Work instruction: Could each entry be returned exactly as it appears?

Input material:

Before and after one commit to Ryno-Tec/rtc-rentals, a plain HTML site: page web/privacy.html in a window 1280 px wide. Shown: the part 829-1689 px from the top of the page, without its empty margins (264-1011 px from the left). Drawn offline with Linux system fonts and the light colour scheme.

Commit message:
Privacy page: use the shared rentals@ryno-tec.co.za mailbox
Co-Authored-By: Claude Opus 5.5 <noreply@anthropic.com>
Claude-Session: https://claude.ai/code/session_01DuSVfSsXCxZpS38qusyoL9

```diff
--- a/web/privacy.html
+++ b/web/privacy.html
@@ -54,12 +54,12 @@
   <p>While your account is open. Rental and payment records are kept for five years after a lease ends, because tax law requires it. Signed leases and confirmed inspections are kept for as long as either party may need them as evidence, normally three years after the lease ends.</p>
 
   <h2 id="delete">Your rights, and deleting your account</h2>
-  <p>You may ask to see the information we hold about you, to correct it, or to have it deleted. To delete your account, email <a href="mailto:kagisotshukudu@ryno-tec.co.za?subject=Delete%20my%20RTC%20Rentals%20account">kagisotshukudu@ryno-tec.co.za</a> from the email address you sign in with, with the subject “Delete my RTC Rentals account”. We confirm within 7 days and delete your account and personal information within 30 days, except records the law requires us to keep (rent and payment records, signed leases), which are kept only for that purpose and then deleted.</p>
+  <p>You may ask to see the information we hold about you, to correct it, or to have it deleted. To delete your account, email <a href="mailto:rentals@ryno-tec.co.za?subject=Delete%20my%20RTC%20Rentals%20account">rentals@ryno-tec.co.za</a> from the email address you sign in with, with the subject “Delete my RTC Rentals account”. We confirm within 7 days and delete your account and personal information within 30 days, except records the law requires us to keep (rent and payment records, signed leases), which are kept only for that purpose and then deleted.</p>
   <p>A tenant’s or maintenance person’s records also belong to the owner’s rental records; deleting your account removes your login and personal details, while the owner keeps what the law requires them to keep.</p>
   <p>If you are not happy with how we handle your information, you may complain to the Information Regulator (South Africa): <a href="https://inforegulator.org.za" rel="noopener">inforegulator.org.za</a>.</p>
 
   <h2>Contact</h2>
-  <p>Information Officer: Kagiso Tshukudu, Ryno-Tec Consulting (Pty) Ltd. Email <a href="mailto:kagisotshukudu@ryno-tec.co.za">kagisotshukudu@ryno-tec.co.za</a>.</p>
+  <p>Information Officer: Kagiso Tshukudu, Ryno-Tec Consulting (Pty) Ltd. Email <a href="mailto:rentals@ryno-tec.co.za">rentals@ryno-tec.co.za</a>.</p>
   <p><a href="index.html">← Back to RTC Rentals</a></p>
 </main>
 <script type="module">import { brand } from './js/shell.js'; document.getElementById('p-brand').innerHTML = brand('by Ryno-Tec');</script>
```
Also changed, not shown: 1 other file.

Result for this task:
Before and after one commit to Ryno-Tec/rtc-rentals, a plain HTML site: page web/privacy.html in a window 1280 px wide. Shown: the part 829-1689 px from the top of the page, without its empty margins (264-1011 px from the left). Drawn offline with Linux system fonts and the light colour scheme.

Commit message:
Privacy page: use the shared rentals@ryno-tec.co.za mailbox
Co-Authored-By: Claude Opus 5.5 <noreply@anthropic.com>
Claude-Session: https://claude.ai/code/session_01DuSVfSsXCxZpS38qusyoL9

```diff
--- a/web/privacy.html
+++ b/web/privacy.html
@@ -54,12 +54,12 @@
   <p>While your account is open. Rental and payment records are kept for five years after a lease ends, because tax law requires it. Signed leases and confirmed inspections are kept for as long as either party may need them as evidence, normally three years after the lease ends.</p>
 
   <h2 id="delete">Your rights, and deleting your account</h2>
-  <p>You may ask to see the information we hold about you, to correct it, or to have it deleted. To delete your account, email <a href="mailto:kagisotshukudu@ryno-tec.co.za?subject=Delete%20my%20RTC%20Rentals%20account">kagisotshukudu@ryno-tec.co.za</a> from the email address you sign in with, with the subject “Delete my RTC Rentals account”. We confirm within 7 days and delete your account and personal information within 30 days, except records the law requires us to keep (rent and payment records, signed leases), which are kept only for that purpose and then deleted.</p>
+  <p>You may ask to see the information we hold about you, to correct it, or to have it deleted. To delete your account, email <a href="mailto:rentals@ryno-tec.co.za?subject=Delete%20my%20RTC%20Rentals%20account">rentals@ryno-tec.co.za</a> from the email address you sign in with, with the subject “Delete my RTC Rentals account”. We confirm within 7 days and delete your account and personal information within 30 days, except records the law requires us to keep (rent and payment records, signed leases), which are kept only for that purpose and then deleted.</p>
   <p>A tenant’s or maintenance person’s records also belong to the owner’s rental records; deleting your account removes your login and personal details, while the owner keeps what the law requires them to keep.</p>
   <p>If you are not happy with how we handle your information, you may complain to the Information Regulator (South Africa): <a href="https://inforegulator.org.za" rel="noopener">inforegulator.org.za</a>.</p>
 
   <h2>Contact</h2>
-  <p>Information Officer: Kagiso Tshukudu, Ryno-Tec Consulting (Pty) Ltd. Email <a href="mailto:kagisotshukudu@ryno-tec.co.za">kagisotshukudu@ryno-tec.co.za</a>.</p>
+  <p>Information Officer: Kagiso Tshukudu, Ryno-Tec Consulting (Pty) Ltd. Email <a href="mailto:rentals@ryno-tec.co.za">rentals@ryno-tec.co.za</a>.</p>
   <p><a href="index.html">← Back to RTC Rentals</a></p>
 </main>
 <script type="module">import { brand } from './js/shell.js'; document.getElementById('p-brand').innerHTML = brand('by Ryno-Tec');</script>
```
Also changed, not shown: 1 other file.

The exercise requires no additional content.